# Assignment:
The result should be an exact copy of the data, free of pictures.

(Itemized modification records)
::::
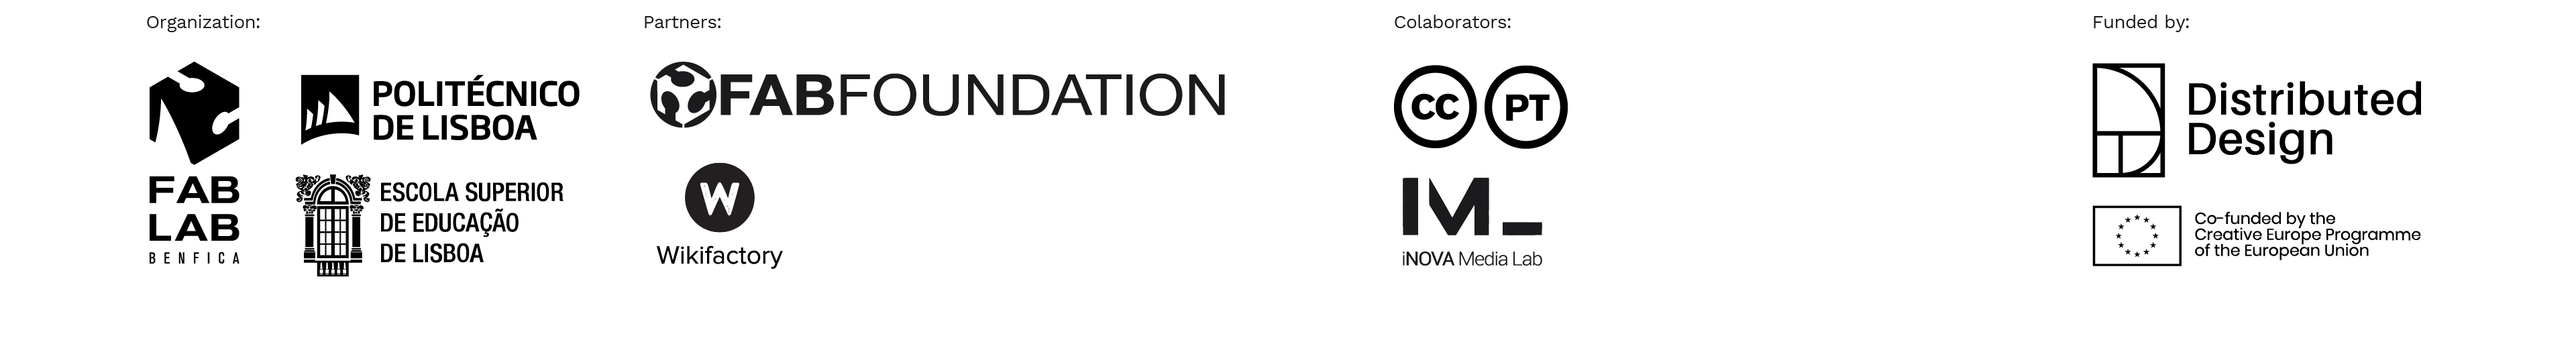
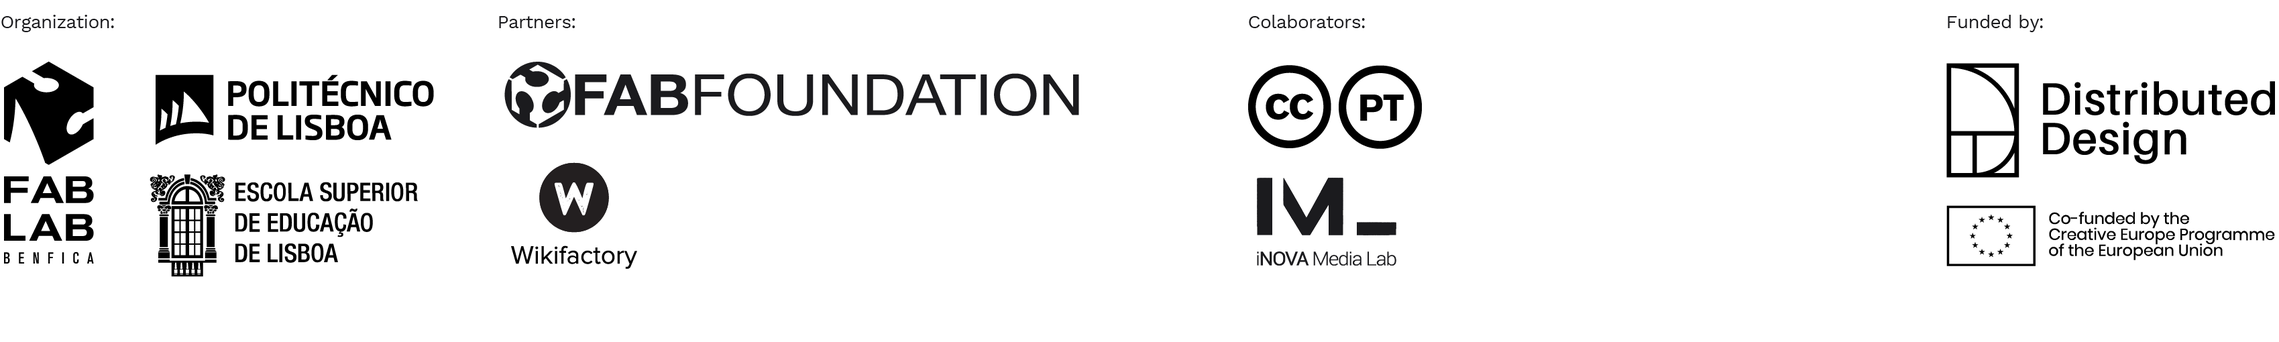
footer

diff --git a/indexPT.html b/indexPT.html
@@ -291,7 +291,7 @@
           <caption>Otto DiY é um excelente exemplo de documentação no Wikifactory</caption>
         </div>
       </div>
-      <div class="row">
+      <div class="row" style="margin-bottom: 20%">
         <h4><strong>B. Se algum dos seus projetos cumprir os requisitos anteriores, preencha este formulário. </strong></h4>
         <p class="boxed">Não levará mais de 10 minutos. Basicamente, queremos algumas informações e o consentimento de publicação, bem como links para informações públicas sobre o projeto.</p>
         <div id=typeform" class="boxed"><h4><strong>O FORMULÁRIO FICARÁ DISPONÍVEL DEPOIS DE DIA 10 DE JULHO</strong></h4>
@@ -310,11 +310,12 @@
 
   <footer class="footer">
 
-    <!-- <img class="sectionFooterDecor" src="images/waves.svg" />-->
+    <img class="sectionFooterDecor" src="images/footer.png" />
 
   </footer>
 
-  <!-- Google Analytics -->
+
+    <!-- Google Analytics -->
   <script type="text/javascript">
 
     var _gaq = _gaq || [];

diff --git a/index.html b/index.html
@@ -288,7 +288,7 @@
           <caption>Otto DiY is a great example of full documentation on Wikifactory</caption>
         </div>
       </div>
-      <div class="row">
+      <div class="row" style="margin-bottom: 20%">
         <h4><strong>B. If any of your projects meet the previous requirements, feel free to apply through this form:</strong></h4>
         <p class="boxed">It won’t take you more than 10 minutes. We basically want some information and publishing consent, as well as links to your public information about the project.</p>
         <div id=typeform" class="boxed"><h4><strong>FORM WILL BE AVAILABLE AFTER THE 10th of JULY</strong></h4>

diff --git a/css/custom.css b/css/custom.css
@@ -43,7 +43,10 @@ a:hover{
 }
 
 .sectionFooterDecor{
-    width:100vw;
+    display: block;
+    margin-left: auto;
+    margin-right: auto;
+    width:90%;
 }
::::
# Answer section:
footer

diff --git a/indexPT.html b/indexPT.html
@@ -291,7 +291,7 @@
           <caption>Otto DiY é um excelente exemplo de documentação no Wikifactory</caption>
         </div>
       </div>
-      <div class="row">
+      <div class="row" style="margin-bottom: 20%">
         <h4><strong>B. Se algum dos seus projetos cumprir os requisitos anteriores, preencha este formulário. </strong></h4>
         <p class="boxed">Não levará mais de 10 minutos. Basicamente, queremos algumas informações e o consentimento de publicação, bem como links para informações públicas sobre o projeto.</p>
         <div id=typeform" class="boxed"><h4><strong>O FORMULÁRIO FICARÁ DISPONÍVEL DEPOIS DE DIA 10 DE JULHO</strong></h4>
@@ -310,11 +310,12 @@
 
   <footer class="footer">
 
-    <!-- <img class="sectionFooterDecor" src="images/waves.svg" />-->
+    <img class="sectionFooterDecor" src="images/footer.png" />
 
   </footer>
 
-  <!-- Google Analytics -->
+
+    <!-- Google Analytics -->
   <script type="text/javascript">
 
     var _gaq = _gaq || [];

diff --git a/index.html b/index.html
@@ -288,7 +288,7 @@
           <caption>Otto DiY is a great example of full documentation on Wikifactory</caption>
         </div>
       </div>
-      <div class="row">
+      <div class="row" style="margin-bottom: 20%">
         <h4><strong>B. If any of your projects meet the previous requirements, feel free to apply through this form:</strong></h4>
         <p class="boxed">It won’t take you more than 10 minutes. We basically want some information and publishing consent, as well as links to your public information about the project.</p>
         <div id=typeform" class="boxed"><h4><strong>FORM WILL BE AVAILABLE AFTER THE 10th of JULY</strong></h4>

diff --git a/css/custom.css b/css/custom.css
@@ -43,7 +43,10 @@ a:hover{
 }
 
 .sectionFooterDecor{
-    width:100vw;
+    display: block;
+    margin-left: auto;
+    margin-right: auto;
+    width:90%;
 }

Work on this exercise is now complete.